This is also confirmed by Enrico Neri from Texon, “Social distancing and new behaviours associated with the Corona virus are decidedly pushing consumers towards new ways of purchasing. Online sales will be one of these and may even become the most important”.
Finally, one last consequence that we faced, connected also to the development of the online channel, regards sector fairs: what role will they play in the near future?
“2020 will be remembered as the year of fairs that were cancelled or postponed because of the Covid-19 healthcare emergency, with restrictions in the organisation of leading events – comments Chiara Meddi from Carnevali -. In these circumstances, digital marketing is an obligatory choice, but this does not mean at all that the epoch of trade fairs is over. Participating in a sector fair has a value that goes beyond mere economic return. Being present among exhibitors is an activity that supports brand awareness for a company, allowing for a rise in network contacts. What really counts, in any marketing investment, whether it’s ‘virtual’ or done through an actual exhibition, is a balanced choice of channels that will lead to profit for the company, with a strategic analysis of costs/benefits in accordance with a set of specific goals and the perfect timing. What is often true in life is also true in marketing: the correct orientation of the compass for an effective choice lies in the middle with the harmonious integration of multiple channels, identified as those that will be most effective in achieving specific company goals”.
According to Enrico Neri from Texon “A long time must pass before fairs return as a physical meeting place, but they can maintain their role as a meeting point between suppliers and customers if they are successful in their attempts to effectively manage digital platforms, virtual fairs, and connect players in the market’s supply chain so they can constantly exchange information”.

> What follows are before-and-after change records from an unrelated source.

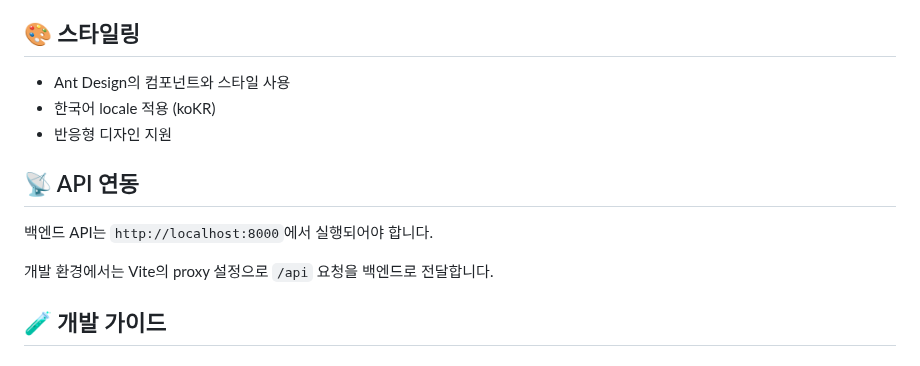
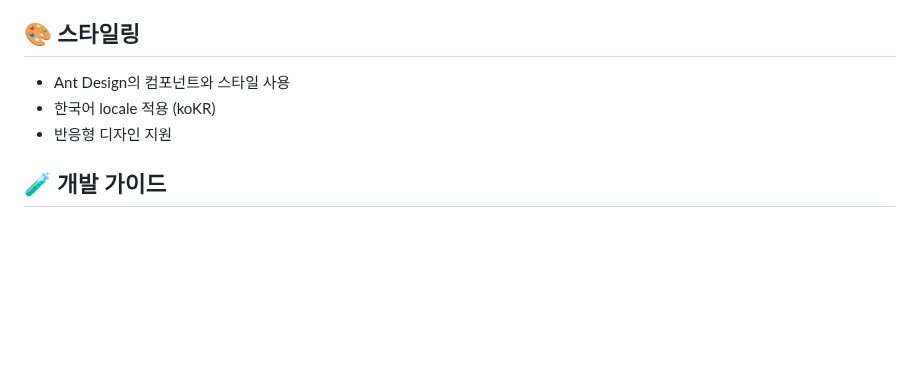
Before and after one commit to HanTJ/hwp-report-generator, a Markdown page: frontend/README.md, the part around the change. Drawn GitHub-style; blank space fills up the shorter version.

Commit message:
chore: frontend README.md 수정

```diff
--- a/frontend/README.md
+++ b/frontend/README.md
@@ -85,12 +85,6 @@ npm run build
 - 한국어 locale 적용 (koKR)
 - 반응형 디자인 지원
 
-## 📡 API 연동
-
-백엔드 API는 `http://localhost:8000`에서 실행되어야 합니다.
-
-개발 환경에서는 Vite의 proxy 설정으로 `/api` 요청을 백엔드로 전달합니다.
-
 ## 🧪 개발 가이드
 
 ### 새로운 페이지 추가
```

Once again, Giovanni Giuliano from Bicap confirms: “Fairs will continue to play an important role in the marketing plans of any company. They represent the main moment of physical contact between company and customer, with the finalisation of all the work done remotely. During the fairs, they manage to transmit more effectively all those human values characterising a company and its history, values that in the end lead customers to consider you a ‘supplier partner’ and not just a simple ‘supplier’”.
There are also those who hope for new hybrid trade fair formats in the future: “It could be interesting to increasingly present a mix of physical and virtual participants”, comments Francesco Macchi from COIM.